(DIRECTIONS)
Please write out every record exactly, but keep any images out of it.

(DATASET RECORDS)
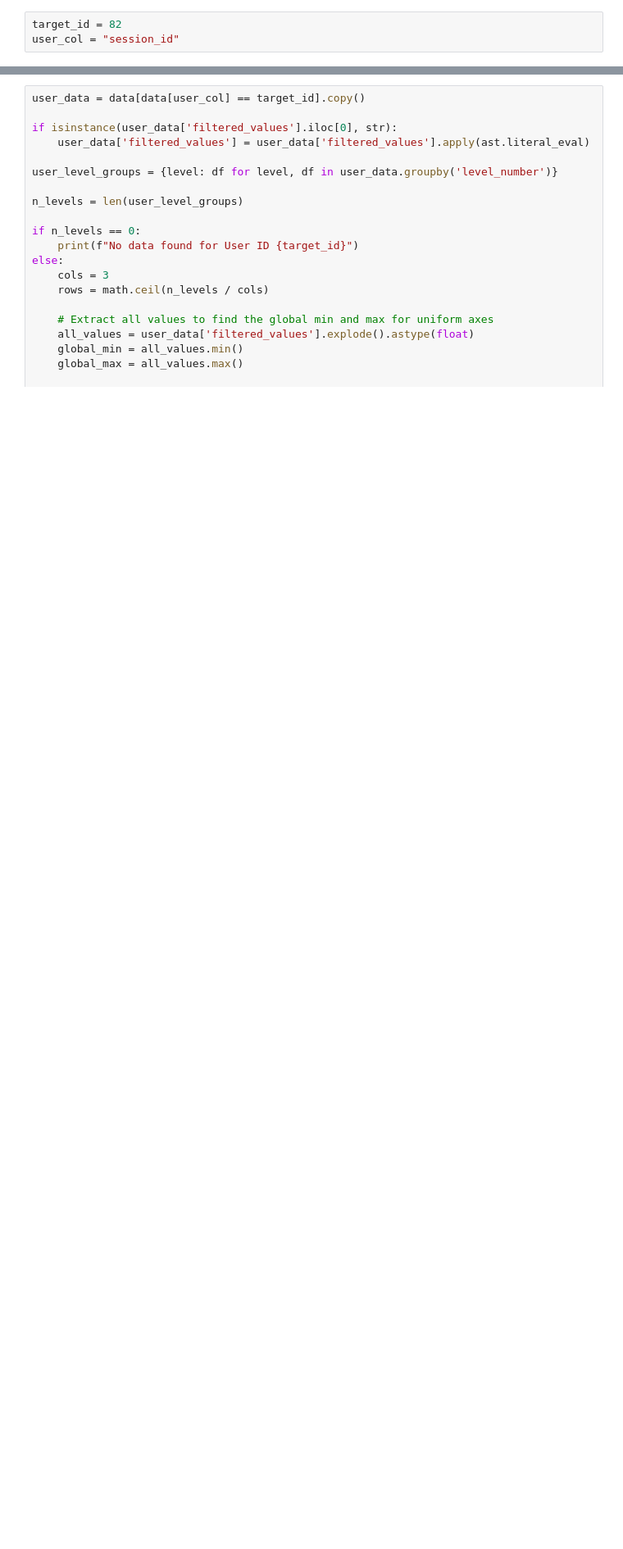
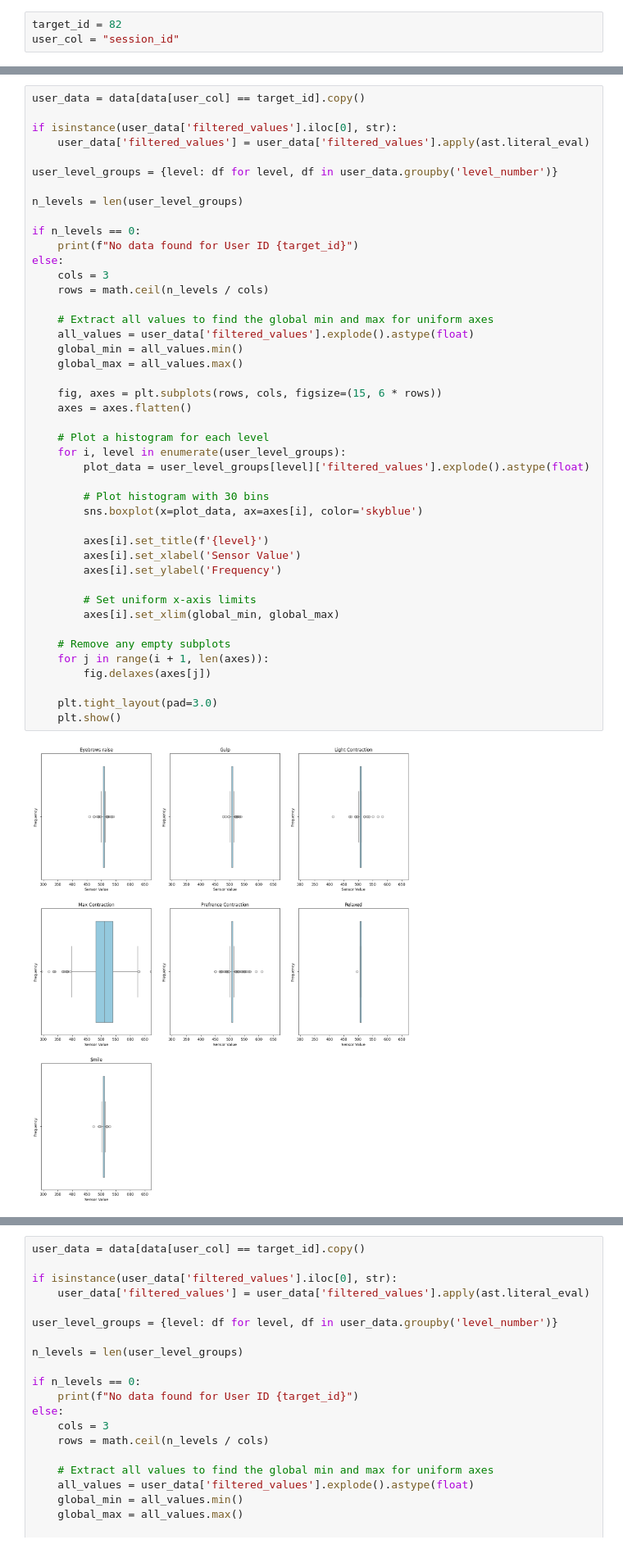
Before and after one commit to Farha-A/emg-work, a Jupyter notebook: EDA/7lvls.ipynb, the cells around one changed output, grey strips where cells are left out. Shown at 82% size. Cells and saved outputs as stored; diff of their text form; blank space fills up the shorter version.

Commit message:
Update 7 levels EDA

```diff
--- a/EDA/7lvls.ipynb
+++ b/EDA/7lvls.ipynb
@@ -369,0 +372,46 @@ user_col = "session_id"
+# %%
+user_data = data[data[user_col] == target_id].copy()
+
+if isinstance(user_data['filtered_values'].iloc[0], str):
+    user_data['filtered_values'] = user_data['filtered_values'].apply(ast.literal_eval)
+
+user_level_groups = {level: df for level, df in user_data.groupby('level_number')}
+
+n_levels = len(user_level_groups)
+
+if n_levels == 0:
+    print(f"No data found for User ID {target_id}")
+else:
+    cols = 3
+    rows = math.ceil(n_levels / cols)
+
+    # Extract all values to find the global min and max for uniform axes
+    all_values = user_data['filtered_values'].explode().astype(float)
+    global_min = all_values.min()
+    global_max = all_values.max()
+
+    fig, axes = plt.subplots(rows, cols, figsize=(15, 6 * rows))
+    axes = axes.flatten()
+
+    # Plot a histogram for each level
+    for i, level in enumerate(user_level_groups):
+        plot_data = user_level_groups[level]['filtered_values'].explode().astype(float)
+
+        # Plot histogram with 30 bins
+        sns.boxplot(x=plot_data, ax=axes[i], color='skyblue')
+
+        axes[i].set_title(f'{level}')
+        axes[i].set_xlabel('Sensor Value')
+        axes[i].set_ylabel('Frequency')
+
+        # Set uniform x-axis limits
+        axes[i].set_xlim(global_min, global_max)
+
+    # Remove any empty subplots
+    for j in range(i + 1, len(axes)):
+        fig.delaxes(axes[j])
+
+    plt.tight_layout(pad=3.0)
+    plt.show()
+# %% [output]
+[figure, added]
```
Also changed, not shown: parts of 21 cells of this notebook.
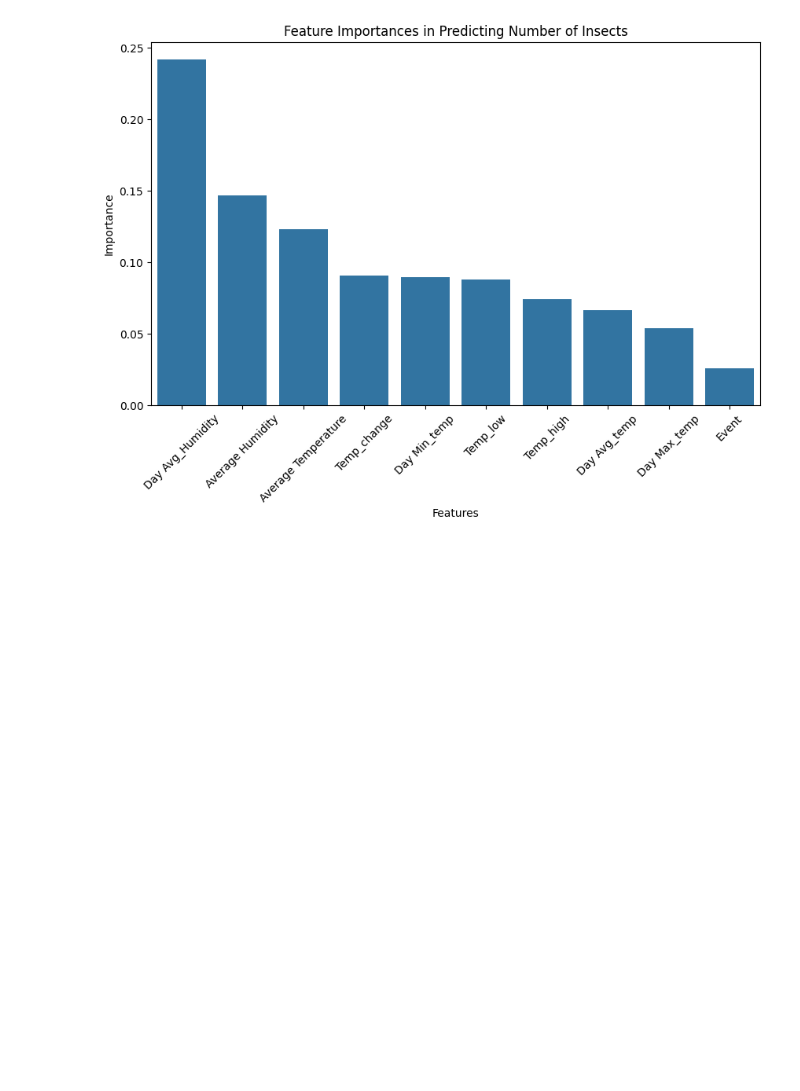
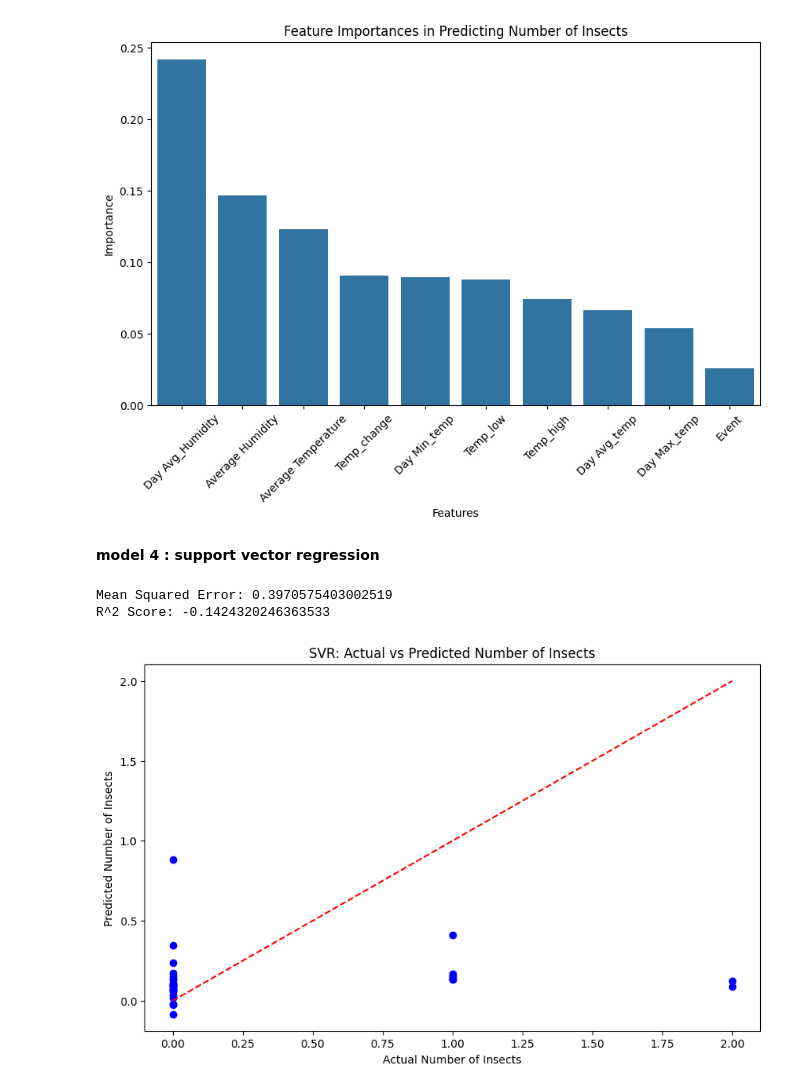
Before and after one commit to LuckyForoozan/Agritech-Pest-Prediction, a Jupyter notebook: EDA_Agritech_Pest_Prediction.ipynb, the cells around one changed output. Drawn from its saved outputs; the diff is of its cells as text; code cells hidden in the pictures; blank space fills up the shorter version.

```diff
--- a/EDA_Agritech_Pest_Prediction.ipynb
+++ b/EDA_Agritech_Pest_Prediction.ipynb
@@ -730,3 +722,71 @@ plt.xticks(rotation=45)
 plt.show()
 # %% [output]
 [figure]
+# %% [markdown]
+**model 4 : support vector regression**
+# %%
+# Step 1: Import necessary libraries
+import pandas as pd
+import numpy as np
+import matplotlib.pyplot as plt
+import seaborn as sns
+from sklearn.model_selection import train_test_split
+from sklearn.preprocessing import StandardScaler
+from sklearn.svm import SVR
+from sklearn.metrics import mean_squared_error, r2_score
+from sklearn.compose import ColumnTransformer
+from sklearn.preprocessing import OneHotEncoder
+
+# Step 2: Data Preprocessing
+# Assuming you have a DataFrame named df with the required columns
+# Replace 'df' with the actual DataFrame name
+
+# Handle categorical columns (like "Date", "Time", and "Location")
+# One-Hot Encode categorical variables
+categorical_columns = ['Date', 'Time', 'Location']
+df_encoded = pd.get_dummies(df, columns=categorical_columns, drop_first=True)
+
+# Check for missing values and handle them (for simplicity, we'll drop rows with missing values)
+df_encoded.dropna(inplace=True)
+
+# Step 3: Define independent variables and target variable
+X = df_encoded[['Average Humidity', 'Event', 'Average Temperature', 'Temp_low', 'Temp_high',
+                'Day Avg_temp', 'Day Min_temp', 'Day Max_temp', 'Day Avg_Humidity', 'Temp_change', 'Average Temperature']]
+y = df_encoded['Number of Insects']
+
+# Step 4: Train-Test Split
+X_train, X_test, y_train, y_test = train_test_split(X, y, test_size=0.2, random_state=42)
+
+# Step 5: Feature Scaling (SVR is sensitive to the scale of features)
+scaler = StandardScaler()
+X_train_scaled = scaler.fit_transform(X_train)
+X_test_scaled = scaler.transform(X_test)
+
+# Step 6: Train the Support Vector Regression Model
+svr = SVR(kernel='rbf')  # Radial basis function kernel (you can change the kernel as needed)
+svr.fit(X_train_scaled, y_train)
+
+# Step 7: Make predictions
+y_pred = svr.predict(X_test_scaled)
+
+# Step 8: Model Evaluation
+mse = mean_squared_error(y_test, y_pred)
+r2 = r2_score(y_test, y_pred)
+
+print(f'Mean Squared Error: {mse}')
+print(f'R^2 Score: {r2}')
+
+# Step 9: Visualization of the Results
+
+# 9.1: Plotting the predicted vs actual values
+plt.figure(figsize=(10, 6))
+plt.scatter(y_test, y_pred, color='blue')
+plt.plot([min(y_test), max(y_test)], [min(y_test), max(y_test)], color='red', linestyle='--')
+plt.xlabel('Actual Number of Insects')
+plt.ylabel('Predicted Number of Insects')
+plt.title('SVR: Actual vs Predicted Number of Insects')
+plt.show()
+# %% [output]
+Mean Squared Error: 0.3970575403002519
+R^2 Score: -0.1424320246363533
+[figure, added]
```
Also changed, not shown: parts of 15 cells of this notebook.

(EXERCISE RESULT)
Before and after one commit to Farha-A/emg-work, a Jupyter notebook: EDA/7lvls.ipynb, the cells around one changed output, grey strips where cells are left out. Shown at 82% size. Cells and saved outputs as stored; diff of their text form; blank space fills up the shorter version.

Commit message:
Update 7 levels EDA

```diff
--- a/EDA/7lvls.ipynb
+++ b/EDA/7lvls.ipynb
@@ -369,0 +372,46 @@ user_col = "session_id"
+# %%
+user_data = data[data[user_col] == target_id].copy()
+
+if isinstance(user_data['filtered_values'].iloc[0], str):
+    user_data['filtered_values'] = user_data['filtered_values'].apply(ast.literal_eval)
+
+user_level_groups = {level: df for level, df in user_data.groupby('level_number')}
+
+n_levels = len(user_level_groups)
+
+if n_levels == 0:
+    print(f"No data found for User ID {target_id}")
+else:
+    cols = 3
+    rows = math.ceil(n_levels / cols)
+
+    # Extract all values to find the global min and max for uniform axes
+    all_values = user_data['filtered_values'].explode().astype(float)
+    global_min = all_values.min()
+    global_max = all_values.max()
+
+    fig, axes = plt.subplots(rows, cols, figsize=(15, 6 * rows))
+    axes = axes.flatten()
+
+    # Plot a histogram for each level
+    for i, level in enumerate(user_level_groups):
+        plot_data = user_level_groups[level]['filtered_values'].explode().astype(float)
+
+        # Plot histogram with 30 bins
+        sns.boxplot(x=plot_data, ax=axes[i], color='skyblue')
+
+        axes[i].set_title(f'{level}')
+        axes[i].set_xlabel('Sensor Value')
+        axes[i].set_ylabel('Frequency')
+
+        # Set uniform x-axis limits
+        axes[i].set_xlim(global_min, global_max)
+
+    # Remove any empty subplots
+    for j in range(i + 1, len(axes)):
+        fig.delaxes(axes[j])
+
+    plt.tight_layout(pad=3.0)
+    plt.show()
+# %% [output]
+[figure, added]
```
Also changed, not shown: parts of 21 cells of this notebook.
Before and after one commit to LuckyForoozan/Agritech-Pest-Prediction, a Jupyter notebook: EDA_Agritech_Pest_Prediction.ipynb, the cells around one changed output. Drawn from its saved outputs; the diff is of its cells as text; code cells hidden in the pictures; blank space fills up the shorter version.

```diff
--- a/EDA_Agritech_Pest_Prediction.ipynb
+++ b/EDA_Agritech_Pest_Prediction.ipynb
@@ -730,3 +722,71 @@ plt.xticks(rotation=45)
 plt.show()
 # %% [output]
 [figure]
+# %% [markdown]
+**model 4 : support vector regression**
+# %%
+# Step 1: Import necessary libraries
+import pandas as pd
+import numpy as np
+import matplotlib.pyplot as plt
+import seaborn as sns
+from sklearn.model_selection import train_test_split
+from sklearn.preprocessing import StandardScaler
+from sklearn.svm import SVR
+from sklearn.metrics import mean_squared_error, r2_score
+from sklearn.compose import ColumnTransformer
+from sklearn.preprocessing import OneHotEncoder
+
+# Step 2: Data Preprocessing
+# Assuming you have a DataFrame named df with the required columns
+# Replace 'df' with the actual DataFrame name
+
+# Handle categorical columns (like "Date", "Time", and "Location")
+# One-Hot Encode categorical variables
+categorical_columns = ['Date', 'Time', 'Location']
+df_encoded = pd.get_dummies(df, columns=categorical_columns, drop_first=True)
+
+# Check for missing values and handle them (for simplicity, we'll drop rows with missing values)
+df_encoded.dropna(inplace=True)
+
+# Step 3: Define independent variables and target variable
+X = df_encoded[['Average Humidity', 'Event', 'Average Temperature', 'Temp_low', 'Temp_high',
+                'Day Avg_temp', 'Day Min_temp', 'Day Max_temp', 'Day Avg_Humidity', 'Temp_change', 'Average Temperature']]
+y = df_encoded['Number of Insects']
+
+# Step 4: Train-Test Split
+X_train, X_test, y_train, y_test = train_test_split(X, y, test_size=0.2, random_state=42)
+
+# Step 5: Feature Scaling (SVR is sensitive to the scale of features)
+scaler = StandardScaler()
+X_train_scaled = scaler.fit_transform(X_train)
+X_test_scaled = scaler.transform(X_test)
+
+# Step 6: Train the Support Vector Regression Model
+svr = SVR(kernel='rbf')  # Radial basis function kernel (you can change the kernel as needed)
+svr.fit(X_train_scaled, y_train)
+
+# Step 7: Make predictions
+y_pred = svr.predict(X_test_scaled)
+
+# Step 8: Model Evaluation
+mse = mean_squared_error(y_test, y_pred)
+r2 = r2_score(y_test, y_pred)
+
+print(f'Mean Squared Error: {mse}')
+print(f'R^2 Score: {r2}')
+
+# Step 9: Visualization of the Results
+
+# 9.1: Plotting the predicted vs actual values
+plt.figure(figsize=(10, 6))
+plt.scatter(y_test, y_pred, color='blue')
+plt.plot([min(y_test), max(y_test)], [min(y_test), max(y_test)], color='red', linestyle='--')
+plt.xlabel('Actual Number of Insects')
+plt.ylabel('Predicted Number of Insects')
+plt.title('SVR: Actual vs Predicted Number of Insects')
+plt.show()
+# %% [output]
+Mean Squared Error: 0.3970575403002519
+R^2 Score: -0.1424320246363533
+[figure, added]
```
Also changed, not shown: parts of 15 cells of this notebook.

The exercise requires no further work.